   Response.Write ("<" & DBData.Fields.Item(i).Name & ">")
   Response.Write (DBData.Fields.Item(i).Value)
   Response.Write ("</" & DBData.Fields.Item(i).Name & ">")
Next
Response.Write ("</Data>")

Once all of the data in the fields of the row data has been written out, the function moves on to the next row, if one exists:

 
DBData.MoveNext()

If no other row data exists, it closes the DataName tag, closes the connection to the database, and frees up the database connection variable:

 
Response.Write("</" & DataName & ">")
DBData.Close()
Set DBData = Nothing

This process continues until all of the SQL calls contained in the XML are processed, at which point the closing MySQLResponse tag is written out and XML document variable is freed up:

 
Response.Write("</MySQLResponse>")
set XMLDoc = Nothing

As you can see, by using only a little code, you can gather up a ton of data from the database and return it to Flash.

After looking at the code, you may be wondering what kind of XML will Flash be getting back.
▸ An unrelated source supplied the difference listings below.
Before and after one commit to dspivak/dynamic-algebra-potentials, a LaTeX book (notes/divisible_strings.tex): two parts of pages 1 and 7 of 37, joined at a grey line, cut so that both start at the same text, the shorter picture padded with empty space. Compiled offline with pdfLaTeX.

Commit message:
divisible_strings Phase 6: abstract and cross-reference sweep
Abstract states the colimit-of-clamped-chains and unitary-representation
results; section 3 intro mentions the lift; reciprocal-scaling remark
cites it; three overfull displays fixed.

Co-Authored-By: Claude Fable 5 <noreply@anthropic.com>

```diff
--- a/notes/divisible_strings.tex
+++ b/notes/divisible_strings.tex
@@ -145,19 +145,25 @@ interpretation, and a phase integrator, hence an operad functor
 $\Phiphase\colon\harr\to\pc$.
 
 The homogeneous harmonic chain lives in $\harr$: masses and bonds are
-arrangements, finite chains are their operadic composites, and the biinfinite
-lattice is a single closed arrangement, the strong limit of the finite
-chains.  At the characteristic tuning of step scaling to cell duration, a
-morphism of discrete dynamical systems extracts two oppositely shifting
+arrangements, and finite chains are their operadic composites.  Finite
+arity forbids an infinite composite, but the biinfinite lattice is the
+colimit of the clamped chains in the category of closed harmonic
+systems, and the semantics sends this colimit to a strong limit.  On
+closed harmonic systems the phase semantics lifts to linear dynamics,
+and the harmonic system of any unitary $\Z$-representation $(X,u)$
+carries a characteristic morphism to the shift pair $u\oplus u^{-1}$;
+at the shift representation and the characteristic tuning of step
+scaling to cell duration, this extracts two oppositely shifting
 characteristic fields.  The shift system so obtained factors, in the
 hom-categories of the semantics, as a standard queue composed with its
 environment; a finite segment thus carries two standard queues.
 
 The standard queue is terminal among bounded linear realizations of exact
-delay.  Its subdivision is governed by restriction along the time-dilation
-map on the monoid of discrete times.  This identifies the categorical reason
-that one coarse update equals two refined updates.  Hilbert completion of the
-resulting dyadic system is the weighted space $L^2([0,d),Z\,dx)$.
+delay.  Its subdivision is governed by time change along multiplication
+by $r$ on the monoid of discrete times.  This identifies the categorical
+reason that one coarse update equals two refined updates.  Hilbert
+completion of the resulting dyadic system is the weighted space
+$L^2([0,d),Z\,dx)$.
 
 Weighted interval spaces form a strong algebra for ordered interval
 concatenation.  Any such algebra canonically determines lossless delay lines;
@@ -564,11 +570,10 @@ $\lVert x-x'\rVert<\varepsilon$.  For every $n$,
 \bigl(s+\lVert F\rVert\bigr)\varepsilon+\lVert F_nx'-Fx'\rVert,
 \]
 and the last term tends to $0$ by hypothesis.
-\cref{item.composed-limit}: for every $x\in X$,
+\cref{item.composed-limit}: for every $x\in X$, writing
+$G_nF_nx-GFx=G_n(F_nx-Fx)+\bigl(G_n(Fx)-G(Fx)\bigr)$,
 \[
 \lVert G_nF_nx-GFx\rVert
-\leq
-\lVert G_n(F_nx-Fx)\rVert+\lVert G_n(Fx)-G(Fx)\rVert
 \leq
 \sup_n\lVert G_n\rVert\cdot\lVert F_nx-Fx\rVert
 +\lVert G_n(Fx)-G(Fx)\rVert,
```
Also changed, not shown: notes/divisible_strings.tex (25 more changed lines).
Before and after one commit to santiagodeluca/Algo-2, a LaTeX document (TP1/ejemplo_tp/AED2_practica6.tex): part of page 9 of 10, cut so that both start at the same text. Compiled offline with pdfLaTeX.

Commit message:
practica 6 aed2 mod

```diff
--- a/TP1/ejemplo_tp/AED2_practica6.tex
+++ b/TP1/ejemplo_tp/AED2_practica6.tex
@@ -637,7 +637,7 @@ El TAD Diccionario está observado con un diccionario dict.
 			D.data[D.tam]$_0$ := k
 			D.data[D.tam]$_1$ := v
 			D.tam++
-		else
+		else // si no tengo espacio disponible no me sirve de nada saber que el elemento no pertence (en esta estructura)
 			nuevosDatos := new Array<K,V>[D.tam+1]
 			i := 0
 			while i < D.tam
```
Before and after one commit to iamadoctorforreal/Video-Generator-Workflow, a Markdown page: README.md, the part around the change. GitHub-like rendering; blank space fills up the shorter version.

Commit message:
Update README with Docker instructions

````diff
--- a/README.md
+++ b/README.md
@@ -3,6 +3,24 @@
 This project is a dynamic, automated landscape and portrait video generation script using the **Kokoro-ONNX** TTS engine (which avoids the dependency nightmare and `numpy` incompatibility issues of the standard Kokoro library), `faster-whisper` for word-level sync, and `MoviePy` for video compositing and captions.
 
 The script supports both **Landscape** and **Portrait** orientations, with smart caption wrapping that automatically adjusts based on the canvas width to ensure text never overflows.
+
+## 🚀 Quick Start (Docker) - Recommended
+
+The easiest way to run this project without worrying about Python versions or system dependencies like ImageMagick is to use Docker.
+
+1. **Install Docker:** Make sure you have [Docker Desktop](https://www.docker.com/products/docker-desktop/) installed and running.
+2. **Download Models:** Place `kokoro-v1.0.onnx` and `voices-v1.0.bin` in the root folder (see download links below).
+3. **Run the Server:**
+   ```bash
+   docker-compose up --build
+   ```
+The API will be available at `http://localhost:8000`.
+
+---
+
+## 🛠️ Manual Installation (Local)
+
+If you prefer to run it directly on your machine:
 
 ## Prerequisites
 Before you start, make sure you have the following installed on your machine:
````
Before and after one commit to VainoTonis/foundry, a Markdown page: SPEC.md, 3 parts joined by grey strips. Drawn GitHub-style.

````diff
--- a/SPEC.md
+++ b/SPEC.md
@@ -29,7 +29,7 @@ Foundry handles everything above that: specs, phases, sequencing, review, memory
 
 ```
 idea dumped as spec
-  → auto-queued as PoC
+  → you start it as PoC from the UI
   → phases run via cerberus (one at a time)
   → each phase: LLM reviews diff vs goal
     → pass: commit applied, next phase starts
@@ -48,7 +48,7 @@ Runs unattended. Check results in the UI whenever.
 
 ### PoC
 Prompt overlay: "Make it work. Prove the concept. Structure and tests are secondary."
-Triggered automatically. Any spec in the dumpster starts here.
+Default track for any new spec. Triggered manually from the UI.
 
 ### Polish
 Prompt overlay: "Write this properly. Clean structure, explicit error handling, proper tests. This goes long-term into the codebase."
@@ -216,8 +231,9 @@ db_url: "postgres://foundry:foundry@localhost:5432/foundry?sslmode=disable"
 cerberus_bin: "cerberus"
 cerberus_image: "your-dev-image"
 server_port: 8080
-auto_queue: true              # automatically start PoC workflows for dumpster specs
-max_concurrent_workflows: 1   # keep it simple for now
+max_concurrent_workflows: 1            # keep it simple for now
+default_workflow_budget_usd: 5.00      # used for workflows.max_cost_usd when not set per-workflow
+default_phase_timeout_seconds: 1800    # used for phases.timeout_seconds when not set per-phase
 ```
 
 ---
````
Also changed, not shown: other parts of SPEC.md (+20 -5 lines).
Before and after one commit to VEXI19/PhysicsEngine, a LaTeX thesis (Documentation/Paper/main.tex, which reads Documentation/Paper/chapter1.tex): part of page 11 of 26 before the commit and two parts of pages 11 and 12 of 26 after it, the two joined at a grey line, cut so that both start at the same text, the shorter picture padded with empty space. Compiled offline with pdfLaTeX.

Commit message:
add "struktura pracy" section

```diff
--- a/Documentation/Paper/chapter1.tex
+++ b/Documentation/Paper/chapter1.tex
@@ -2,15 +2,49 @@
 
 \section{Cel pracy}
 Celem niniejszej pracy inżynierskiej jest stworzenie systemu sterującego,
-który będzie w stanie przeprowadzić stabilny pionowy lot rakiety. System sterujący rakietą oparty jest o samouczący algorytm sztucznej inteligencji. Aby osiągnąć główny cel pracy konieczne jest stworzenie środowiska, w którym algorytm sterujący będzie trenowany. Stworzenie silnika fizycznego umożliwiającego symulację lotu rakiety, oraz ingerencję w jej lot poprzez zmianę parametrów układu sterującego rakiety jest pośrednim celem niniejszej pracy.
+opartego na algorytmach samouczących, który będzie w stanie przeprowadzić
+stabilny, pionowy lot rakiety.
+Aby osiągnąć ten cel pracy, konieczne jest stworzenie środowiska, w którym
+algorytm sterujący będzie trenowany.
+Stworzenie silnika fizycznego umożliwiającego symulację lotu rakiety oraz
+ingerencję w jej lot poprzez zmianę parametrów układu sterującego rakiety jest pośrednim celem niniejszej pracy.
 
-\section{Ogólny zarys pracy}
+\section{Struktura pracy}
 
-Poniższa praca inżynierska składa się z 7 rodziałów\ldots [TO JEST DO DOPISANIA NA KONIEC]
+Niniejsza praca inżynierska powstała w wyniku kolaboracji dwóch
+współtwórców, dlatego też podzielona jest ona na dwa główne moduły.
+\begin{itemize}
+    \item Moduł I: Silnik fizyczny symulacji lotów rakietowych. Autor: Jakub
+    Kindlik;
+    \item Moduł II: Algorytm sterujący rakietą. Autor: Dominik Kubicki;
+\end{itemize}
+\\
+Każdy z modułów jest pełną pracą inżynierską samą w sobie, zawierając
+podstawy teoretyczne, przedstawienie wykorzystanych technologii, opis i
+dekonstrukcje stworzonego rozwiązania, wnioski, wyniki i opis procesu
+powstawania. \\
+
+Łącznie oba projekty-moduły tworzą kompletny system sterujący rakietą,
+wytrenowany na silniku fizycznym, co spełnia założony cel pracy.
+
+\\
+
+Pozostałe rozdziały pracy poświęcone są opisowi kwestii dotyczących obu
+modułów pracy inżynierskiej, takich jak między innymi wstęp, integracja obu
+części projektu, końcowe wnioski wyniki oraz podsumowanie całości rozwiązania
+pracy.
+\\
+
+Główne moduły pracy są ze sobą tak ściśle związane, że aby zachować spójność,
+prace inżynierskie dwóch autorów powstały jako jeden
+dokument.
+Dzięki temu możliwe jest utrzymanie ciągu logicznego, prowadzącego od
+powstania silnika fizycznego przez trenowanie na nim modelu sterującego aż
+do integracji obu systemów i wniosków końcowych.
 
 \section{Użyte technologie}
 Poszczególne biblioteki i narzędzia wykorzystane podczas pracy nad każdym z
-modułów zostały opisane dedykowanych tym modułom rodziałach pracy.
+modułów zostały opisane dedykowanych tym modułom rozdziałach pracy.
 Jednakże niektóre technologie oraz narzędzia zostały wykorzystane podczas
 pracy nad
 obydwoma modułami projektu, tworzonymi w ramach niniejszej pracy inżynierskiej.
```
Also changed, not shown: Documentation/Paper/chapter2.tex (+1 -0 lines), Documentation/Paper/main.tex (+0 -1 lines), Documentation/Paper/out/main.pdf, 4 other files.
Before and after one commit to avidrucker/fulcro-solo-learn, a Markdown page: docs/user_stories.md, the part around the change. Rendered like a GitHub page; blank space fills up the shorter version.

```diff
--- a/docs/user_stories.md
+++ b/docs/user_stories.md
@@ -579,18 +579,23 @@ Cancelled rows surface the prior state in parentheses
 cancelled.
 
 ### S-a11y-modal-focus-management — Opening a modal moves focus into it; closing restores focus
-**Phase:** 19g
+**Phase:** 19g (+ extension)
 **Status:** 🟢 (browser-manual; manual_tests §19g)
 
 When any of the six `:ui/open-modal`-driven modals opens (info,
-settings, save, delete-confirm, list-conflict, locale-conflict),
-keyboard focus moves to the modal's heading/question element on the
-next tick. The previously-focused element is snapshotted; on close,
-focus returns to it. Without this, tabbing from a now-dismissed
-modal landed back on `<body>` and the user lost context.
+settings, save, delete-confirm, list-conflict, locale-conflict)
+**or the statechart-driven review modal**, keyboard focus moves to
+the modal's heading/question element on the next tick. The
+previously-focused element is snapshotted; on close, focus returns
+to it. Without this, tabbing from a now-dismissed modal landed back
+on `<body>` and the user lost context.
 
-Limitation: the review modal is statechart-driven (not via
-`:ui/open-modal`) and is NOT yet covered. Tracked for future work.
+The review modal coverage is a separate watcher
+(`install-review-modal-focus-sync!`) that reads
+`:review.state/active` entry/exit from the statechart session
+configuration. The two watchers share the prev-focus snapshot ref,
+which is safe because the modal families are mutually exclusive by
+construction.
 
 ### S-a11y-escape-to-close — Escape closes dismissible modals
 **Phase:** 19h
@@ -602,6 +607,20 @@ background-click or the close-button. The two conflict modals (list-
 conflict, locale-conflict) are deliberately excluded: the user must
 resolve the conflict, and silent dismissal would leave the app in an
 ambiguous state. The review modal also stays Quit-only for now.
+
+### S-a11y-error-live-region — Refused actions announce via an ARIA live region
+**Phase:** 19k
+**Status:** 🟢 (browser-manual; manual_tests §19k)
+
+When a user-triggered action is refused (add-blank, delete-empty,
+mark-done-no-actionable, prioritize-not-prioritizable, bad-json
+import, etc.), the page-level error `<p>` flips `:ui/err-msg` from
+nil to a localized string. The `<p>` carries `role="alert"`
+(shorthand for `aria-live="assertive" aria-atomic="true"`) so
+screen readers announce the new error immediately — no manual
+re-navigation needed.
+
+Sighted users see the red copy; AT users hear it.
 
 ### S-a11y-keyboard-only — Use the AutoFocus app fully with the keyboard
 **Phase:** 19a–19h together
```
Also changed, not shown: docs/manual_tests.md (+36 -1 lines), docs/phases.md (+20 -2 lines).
To understand that, first look at the schema of the returned XML.

Returning XML schema

Examining the code, you might have a good idea of what the schema of the XML returned to Flash looks like. Just to make sure everyone is on the same page, I have created an example of the schema below:

 
<MySQLResponse>
   <DataName>
      <Data>
         <FirstFieldName>Value</FirstFieldName>
         <SecondFieldName>Value</SecondFieldName>
         <ThirdFieldName>Value</ThirdFieldName>
      </Data>
   </DataName>
</MySQLResponse>

where:

  • MySQLResponse is the root tag of the XML that is returned to Flash.
  • DataName is the name that was supplied with the XML to help identify the SQL statement data when it is parsed in Flash.
  • Data denotes a row of data from the database. There will be as many Data elements in each XML as there are rows in the data returned from the database.
  • FirstFieldName, etc. are the fields associated with a row returned from the database. The name of the tag corresponds with the name of the field in the database. There will be as many fields returned as there are columns in the row.

Now that you know what you will be getting back from Flash, take a look at how Flash parses the XML.

Parsing the XML returned from the ASP script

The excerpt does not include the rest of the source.